A paint can or spray bottle is considered empty if it has less than one inch of paint at the bottom of it. Empty the vessel by either pouring or pumping the paint out of it, and once you have done this, it is considered recyclable, in which case you take the usual measures to separate it out from landfill waste. If paint cans are a significant portion of your waste, you might want to consider investing in a trash compactor that will help you consolidate the otherwise non-pliable materials to save time and money on your recycling efforts. A trash compactor will reduce the size of your waste at a rate of six to one.
When tackling your paint disposal process, keep these things in mind. If you’re dealing with paint disposal on a large scale, call KenBay for an expert opinion on your particular waste management needs.
The hazardous waste disposal industry ships in excess of 3 billion tons of regulated materials throughout the United States each year. Hazardous waste disposal can seem a looming task in your operations, but with the right information and resources, it can be an easy, safe and worry-free process. There is no reason to be overwhelmed at the rules and regulations around hazardous waste disposal, or to put yourself and your employees in unsafe situations by neglecting to handle it with care. If you’re looking for new and better ways to take care of your hazardous waste disposal you’ve come to the right place as we are waste management experts and have all the information you need to make your workplace as safe and clean as possible.
Hazardous Waste Disposal Packing Categories
The first thing you need to figure out is what packing categories your hazardous waste falls into. There are nine different classes that indicate the degree of danger of your hazardous waste. Because your hazardous waste will need to be removed from you worksite, the Department of Transportation has established guidelines for how your hazardous waste must be packaged for the safest transportation possible.
- Class 1 Explosives and pyrotechnics

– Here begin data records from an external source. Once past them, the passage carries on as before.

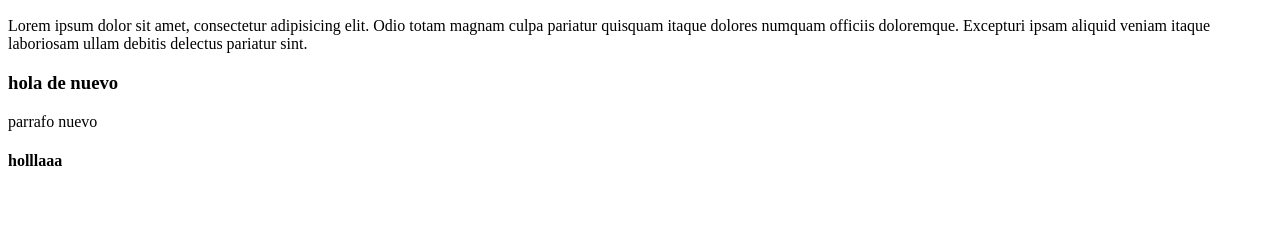
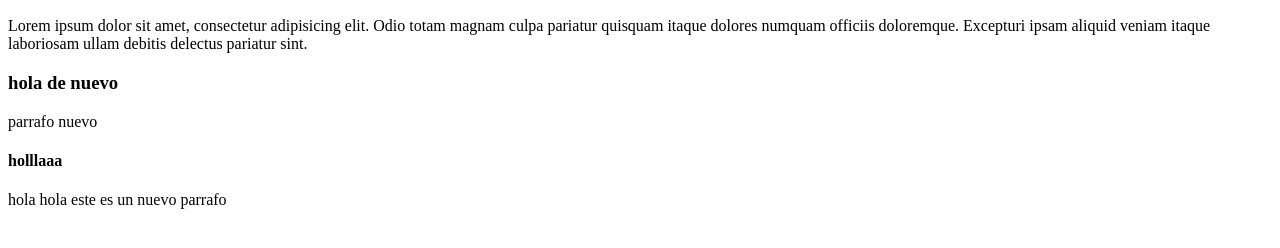
Before and after one commit to Kamf96/mi_repo_remoto, a plain HTML site: page index.html in a window 1280 px wide. Shown: the part 96-344 px from the top of the page. Drawn offline with Linux system fonts and the light colour scheme.

Commit message:
un nuevo parrafo

```diff
--- a/index.html
+++ b/index.html
@@ -9,5 +9,6 @@
     <h3>hola de nuevo</h3>
     <p>parrafo nuevo</p>
     <h4>holllaaa</h4>
+    <p>hola hola este es un nuevo parrafo</p>
   </body>
 </html>
```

- Class 2 Compressed, flammable, nonflammable, and poison gases
- Class 3 Flammable liquids
- Class 4 Flammable solids
- Class 5 Oxidizers and organic peroxides
- Class 6 Toxic and infectious materials
- Class 7 Radioactive materials
- Class 8 Corrosive materials
- Class 9 Miscellaneous dangerous substances and articles
The manner in which you store and package your hazardous waste is extremely important in order to be properly insured and as safe as possible. Find out which classes apply to your hazardous waste disposal and how you need to package all of the waste materials you are creating.
Hazardous Waste Compactors
If your hazardous waste falls into any of the solid waste classes, then a hazardous waste compactor could improve both your workflow and safety in your workplace. The HazPac for Hazardous Waste from KenBay is an excellent product capable of reducing the size of your hazardous waste while keeping it confined. Depending on the packing class of your waste, the HazPac can be customized to either package it into plastic bags or tri-wall waste boxes.
The Benefits of the HazPac
The Hazpac not only keeps your waste confined to a specific area, it also has an incredibly small footprint. This means that you can place it right at the site where your hazardous waste is created, cutting down not only on the time hazardous waste disposal takes, but also the distance it has to travel. The risks of contamination will decrease significantly. The HazPac can also contain six times as much hazardous waste as a conventional waste can, which will greatly decrease the packaging and removal costs.
Don’t take hazardous waste disposal lightly. It is a serious matter that requires a legal and thoughtful plan. There are many resources to help you make sure your hazardous waste disposal is as efficient and safe as possible, including waste management experts like KenBay. Give us a call to see how we can help you with your hazardous waste disposal plan.